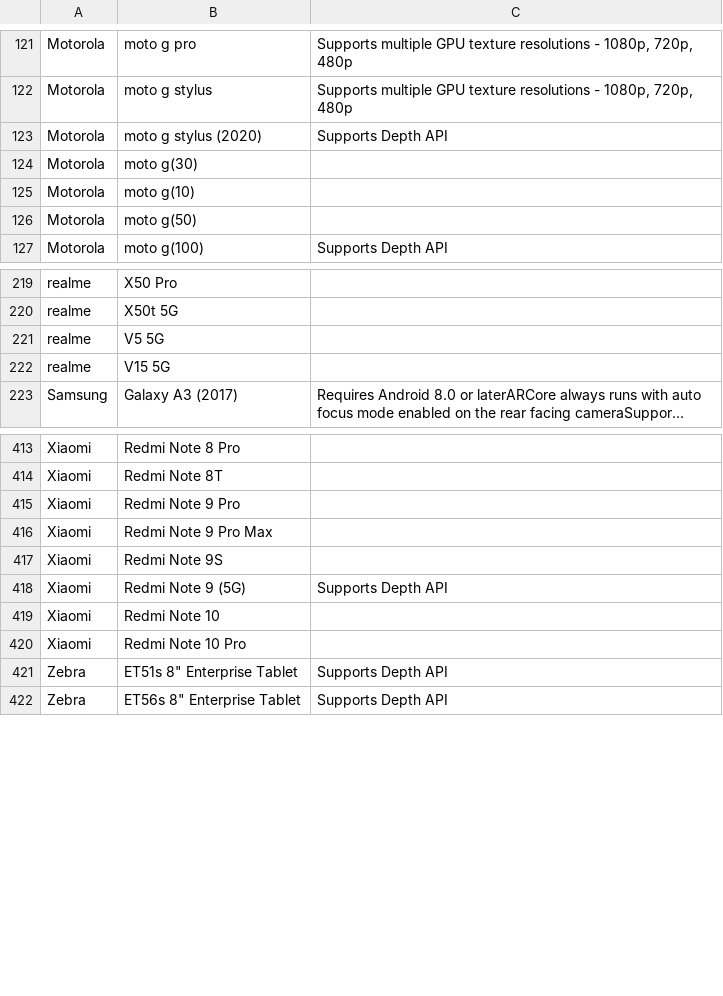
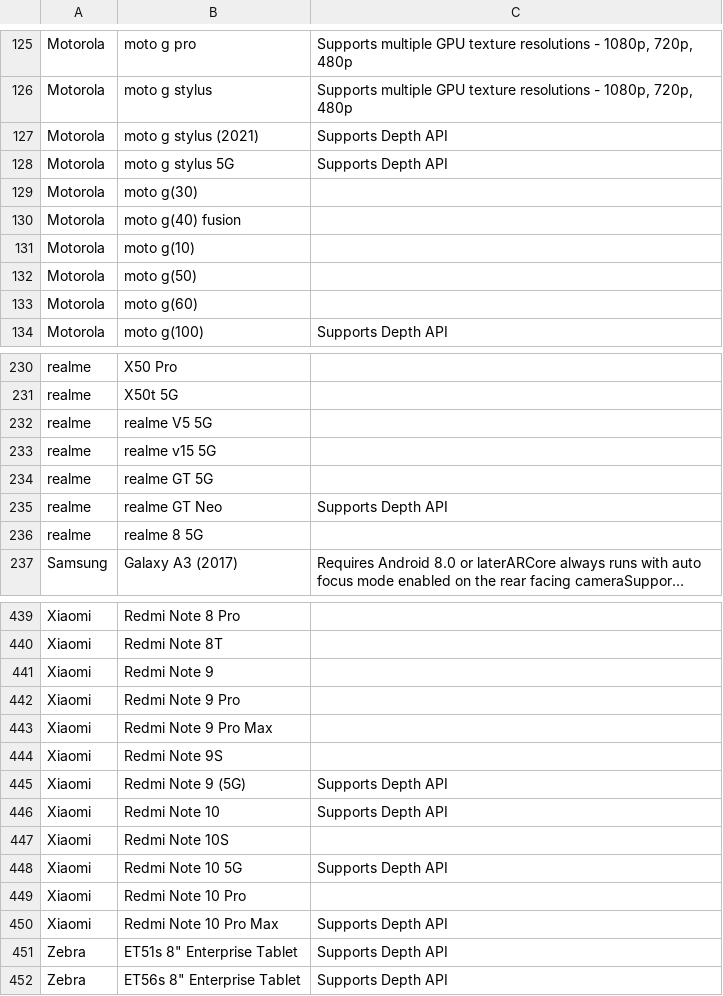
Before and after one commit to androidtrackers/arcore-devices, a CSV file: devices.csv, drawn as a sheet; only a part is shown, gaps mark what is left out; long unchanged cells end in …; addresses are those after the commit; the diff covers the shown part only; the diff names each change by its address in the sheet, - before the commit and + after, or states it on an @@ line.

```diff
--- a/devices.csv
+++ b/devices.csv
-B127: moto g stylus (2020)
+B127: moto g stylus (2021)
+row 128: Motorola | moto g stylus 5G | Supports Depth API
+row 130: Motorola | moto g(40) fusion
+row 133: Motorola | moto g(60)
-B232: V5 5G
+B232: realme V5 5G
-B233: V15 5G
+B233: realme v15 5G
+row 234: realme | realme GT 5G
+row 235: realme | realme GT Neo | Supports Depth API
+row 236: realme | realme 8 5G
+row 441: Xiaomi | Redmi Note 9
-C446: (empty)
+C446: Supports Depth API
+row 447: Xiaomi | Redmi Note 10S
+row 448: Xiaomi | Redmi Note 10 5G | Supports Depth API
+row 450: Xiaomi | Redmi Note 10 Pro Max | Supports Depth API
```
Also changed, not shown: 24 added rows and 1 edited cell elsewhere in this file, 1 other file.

◇ ◇ ◇ ◇

Brief>
Which lines in the listing above hold the word "shown"? Show each of them.

Answer box>
Before and after one commit to androidtrackers/arcore-devices, a CSV file: devices.csv, drawn as a sheet; only a part is shown, gaps mark what is left out; long unchanged cells end in …; addresses are those after the commit; the diff covers the shown part only; the diff names each change by its address in the sheet, - before the commit and + after, or states it on an @@ line.
Also changed, not shown: 24 added rows and 1 edited cell elsewhere in this file, 1 other file.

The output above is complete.